Input material -
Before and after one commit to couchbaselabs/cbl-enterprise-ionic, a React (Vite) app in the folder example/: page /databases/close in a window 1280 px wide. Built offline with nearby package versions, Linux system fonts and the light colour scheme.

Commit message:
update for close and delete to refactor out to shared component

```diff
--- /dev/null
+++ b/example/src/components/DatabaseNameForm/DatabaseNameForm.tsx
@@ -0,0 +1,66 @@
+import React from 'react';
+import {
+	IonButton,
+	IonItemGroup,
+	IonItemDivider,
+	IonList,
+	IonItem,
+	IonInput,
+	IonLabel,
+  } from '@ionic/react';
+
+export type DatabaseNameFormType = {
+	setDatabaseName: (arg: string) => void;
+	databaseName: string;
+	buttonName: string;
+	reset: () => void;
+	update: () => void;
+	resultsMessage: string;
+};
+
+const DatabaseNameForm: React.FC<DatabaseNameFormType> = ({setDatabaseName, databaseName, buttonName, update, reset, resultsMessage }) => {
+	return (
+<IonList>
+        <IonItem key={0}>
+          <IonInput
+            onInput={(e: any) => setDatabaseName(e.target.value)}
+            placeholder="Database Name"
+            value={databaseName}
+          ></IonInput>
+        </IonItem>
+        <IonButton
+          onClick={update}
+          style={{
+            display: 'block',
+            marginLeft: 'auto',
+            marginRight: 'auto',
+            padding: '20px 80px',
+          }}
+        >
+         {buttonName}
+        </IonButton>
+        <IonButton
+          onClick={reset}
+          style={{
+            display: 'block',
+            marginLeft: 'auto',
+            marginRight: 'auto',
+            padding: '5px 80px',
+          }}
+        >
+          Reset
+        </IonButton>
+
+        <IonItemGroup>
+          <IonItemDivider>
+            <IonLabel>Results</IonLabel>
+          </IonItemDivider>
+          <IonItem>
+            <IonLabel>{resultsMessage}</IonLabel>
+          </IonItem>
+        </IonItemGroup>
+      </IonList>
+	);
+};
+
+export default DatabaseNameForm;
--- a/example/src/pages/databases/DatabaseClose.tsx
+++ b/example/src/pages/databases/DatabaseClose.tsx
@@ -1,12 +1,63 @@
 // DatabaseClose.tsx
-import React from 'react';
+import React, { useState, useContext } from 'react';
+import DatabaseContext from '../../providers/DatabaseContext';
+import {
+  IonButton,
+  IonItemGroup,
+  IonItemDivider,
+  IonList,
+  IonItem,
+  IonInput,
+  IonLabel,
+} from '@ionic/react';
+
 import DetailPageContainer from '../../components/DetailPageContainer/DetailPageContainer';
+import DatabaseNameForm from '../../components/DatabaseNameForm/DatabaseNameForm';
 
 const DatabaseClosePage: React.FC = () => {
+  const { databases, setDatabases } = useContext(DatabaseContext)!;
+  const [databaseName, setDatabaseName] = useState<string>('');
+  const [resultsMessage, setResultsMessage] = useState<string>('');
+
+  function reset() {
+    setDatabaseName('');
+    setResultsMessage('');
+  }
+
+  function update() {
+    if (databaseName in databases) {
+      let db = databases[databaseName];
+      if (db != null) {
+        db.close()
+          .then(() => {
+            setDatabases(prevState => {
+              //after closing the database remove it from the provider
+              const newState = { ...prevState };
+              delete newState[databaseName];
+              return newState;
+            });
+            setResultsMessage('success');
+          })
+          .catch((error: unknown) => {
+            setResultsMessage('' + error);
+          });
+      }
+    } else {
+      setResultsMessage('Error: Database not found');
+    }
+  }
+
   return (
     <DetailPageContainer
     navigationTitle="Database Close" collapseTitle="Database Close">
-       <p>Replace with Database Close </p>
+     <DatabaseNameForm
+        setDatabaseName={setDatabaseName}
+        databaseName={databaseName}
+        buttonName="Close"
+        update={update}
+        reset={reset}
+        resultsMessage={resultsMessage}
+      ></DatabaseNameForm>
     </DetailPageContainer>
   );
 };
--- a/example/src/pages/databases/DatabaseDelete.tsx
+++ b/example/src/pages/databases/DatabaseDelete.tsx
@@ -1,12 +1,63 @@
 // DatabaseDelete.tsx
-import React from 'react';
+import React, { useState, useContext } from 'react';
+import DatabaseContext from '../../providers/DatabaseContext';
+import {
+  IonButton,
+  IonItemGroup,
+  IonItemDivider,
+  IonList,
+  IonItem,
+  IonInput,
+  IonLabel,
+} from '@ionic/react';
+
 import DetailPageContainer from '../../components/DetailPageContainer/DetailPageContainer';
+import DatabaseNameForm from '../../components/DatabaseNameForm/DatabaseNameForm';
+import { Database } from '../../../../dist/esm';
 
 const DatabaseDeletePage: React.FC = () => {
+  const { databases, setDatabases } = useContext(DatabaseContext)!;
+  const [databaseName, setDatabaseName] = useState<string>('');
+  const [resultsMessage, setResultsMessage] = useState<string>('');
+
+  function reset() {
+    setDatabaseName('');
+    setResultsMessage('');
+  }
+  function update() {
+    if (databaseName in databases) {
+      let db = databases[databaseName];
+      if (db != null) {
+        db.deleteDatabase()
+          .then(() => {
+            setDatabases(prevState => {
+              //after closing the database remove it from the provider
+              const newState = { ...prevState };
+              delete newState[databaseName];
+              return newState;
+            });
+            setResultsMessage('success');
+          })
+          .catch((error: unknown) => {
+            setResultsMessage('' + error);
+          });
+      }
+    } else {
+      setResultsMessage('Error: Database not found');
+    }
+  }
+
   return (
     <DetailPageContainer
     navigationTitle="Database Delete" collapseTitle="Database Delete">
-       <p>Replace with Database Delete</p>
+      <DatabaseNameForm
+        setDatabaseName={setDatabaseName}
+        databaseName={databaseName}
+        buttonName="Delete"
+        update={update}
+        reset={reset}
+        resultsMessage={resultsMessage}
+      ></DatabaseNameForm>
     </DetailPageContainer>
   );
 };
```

What you are asked to do - Every record above must be set down again, word for word.

Response area -
Before and after one commit to couchbaselabs/cbl-enterprise-ionic, a React (Vite) app in the folder example/: page /databases/close in a window 1280 px wide. Built offline with nearby package versions, Linux system fonts and the light colour scheme.

Commit message:
update for close and delete to refactor out to shared component

```diff
--- /dev/null
+++ b/example/src/components/DatabaseNameForm/DatabaseNameForm.tsx
@@ -0,0 +1,66 @@
+import React from 'react';
+import {
+	IonButton,
+	IonItemGroup,
+	IonItemDivider,
+	IonList,
+	IonItem,
+	IonInput,
+	IonLabel,
+  } from '@ionic/react';
+
+export type DatabaseNameFormType = {
+	setDatabaseName: (arg: string) => void;
+	databaseName: string;
+	buttonName: string;
+	reset: () => void;
+	update: () => void;
+	resultsMessage: string;
+};
+
+const DatabaseNameForm: React.FC<DatabaseNameFormType> = ({setDatabaseName, databaseName, buttonName, update, reset, resultsMessage }) => {
+	return (
+<IonList>
+        <IonItem key={0}>
+          <IonInput
+            onInput={(e: any) => setDatabaseName(e.target.value)}
+            placeholder="Database Name"
+            value={databaseName}
+          ></IonInput>
+        </IonItem>
+        <IonButton
+          onClick={update}
+          style={{
+            display: 'block',
+            marginLeft: 'auto',
+            marginRight: 'auto',
+            padding: '20px 80px',
+          }}
+        >
+         {buttonName}
+        </IonButton>
+        <IonButton
+          onClick={reset}
+          style={{
+            display: 'block',
+            marginLeft: 'auto',
+            marginRight: 'auto',
+            padding: '5px 80px',
+          }}
+        >
+          Reset
+        </IonButton>
+
+        <IonItemGroup>
+          <IonItemDivider>
+            <IonLabel>Results</IonLabel>
+          </IonItemDivider>
+          <IonItem>
+            <IonLabel>{resultsMessage}</IonLabel>
+          </IonItem>
+        </IonItemGroup>
+      </IonList>
+	);
+};
+
+export default DatabaseNameForm;
--- a/example/src/pages/databases/DatabaseClose.tsx
+++ b/example/src/pages/databases/DatabaseClose.tsx
@@ -1,12 +1,63 @@
 // DatabaseClose.tsx
-import React from 'react';
+import React, { useState, useContext } from 'react';
+import DatabaseContext from '../../providers/DatabaseContext';
+import {
+  IonButton,
+  IonItemGroup,
+  IonItemDivider,
+  IonList,
+  IonItem,
+  IonInput,
+  IonLabel,
+} from '@ionic/react';
+
 import DetailPageContainer from '../../components/DetailPageContainer/DetailPageContainer';
+import DatabaseNameForm from '../../components/DatabaseNameForm/DatabaseNameForm';
 
 const DatabaseClosePage: React.FC = () => {
+  const { databases, setDatabases } = useContext(DatabaseContext)!;
+  const [databaseName, setDatabaseName] = useState<string>('');
+  const [resultsMessage, setResultsMessage] = useState<string>('');
+
+  function reset() {
+    setDatabaseName('');
+    setResultsMessage('');
+  }
+
+  function update() {
+    if (databaseName in databases) {
+      let db = databases[databaseName];
+      if (db != null) {
+        db.close()
+          .then(() => {
+            setDatabases(prevState => {
+              //after closing the database remove it from the provider
+              const newState = { ...prevState };
+              delete newState[databaseName];
+              return newState;
+            });
+            setResultsMessage('success');
+          })
+          .catch((error: unknown) => {
+            setResultsMessage('' + error);
+          });
+      }
+    } else {
+      setResultsMessage('Error: Database not found');
+    }
+  }
+
   return (
     <DetailPageContainer
     navigationTitle="Database Close" collapseTitle="Database Close">
-       <p>Replace with Database Close </p>
+     <DatabaseNameForm
+        setDatabaseName={setDatabaseName}
+        databaseName={databaseName}
+        buttonName="Close"
+        update={update}
+        reset={reset}
+        resultsMessage={resultsMessage}
+      ></DatabaseNameForm>
     </DetailPageContainer>
   );
 };
--- a/example/src/pages/databases/DatabaseDelete.tsx
+++ b/example/src/pages/databases/DatabaseDelete.tsx
@@ -1,12 +1,63 @@
 // DatabaseDelete.tsx
-import React from 'react';
+import React, { useState, useContext } from 'react';
+import DatabaseContext from '../../providers/DatabaseContext';
+import {
+  IonButton,
+  IonItemGroup,
+  IonItemDivider,
+  IonList,
+  IonItem,
+  IonInput,
+  IonLabel,
+} from '@ionic/react';
+
 import DetailPageContainer from '../../components/DetailPageContainer/DetailPageContainer';
+import DatabaseNameForm from '../../components/DatabaseNameForm/DatabaseNameForm';
+import { Database } from '../../../../dist/esm';
 
 const DatabaseDeletePage: React.FC = () => {
+  const { databases, setDatabases } = useContext(DatabaseContext)!;
+  const [databaseName, setDatabaseName] = useState<string>('');
+  const [resultsMessage, setResultsMessage] = useState<string>('');
+
+  function reset() {
+    setDatabaseName('');
+    setResultsMessage('');
+  }
+  function update() {
+    if (databaseName in databases) {
+      let db = databases[databaseName];
+      if (db != null) {
+        db.deleteDatabase()
+          .then(() => {
+            setDatabases(prevState => {
+              //after closing the database remove it from the provider
+              const newState = { ...prevState };
+              delete newState[databaseName];
+              return newState;
+            });
+            setResultsMessage('success');
+          })
+          .catch((error: unknown) => {
+            setResultsMessage('' + error);
+          });
+      }
+    } else {
+      setResultsMessage('Error: Database not found');
+    }
+  }
+
   return (
     <DetailPageContainer
     navigationTitle="Database Delete" collapseTitle="Database Delete">
-       <p>Replace with Database Delete</p>
+      <DatabaseNameForm
+        setDatabaseName={setDatabaseName}
+        databaseName={databaseName}
+        buttonName="Delete"
+        update={update}
+        reset={reset}
+        resultsMessage={resultsMessage}
+      ></DatabaseNameForm>
     </DetailPageContainer>
   );
 };
```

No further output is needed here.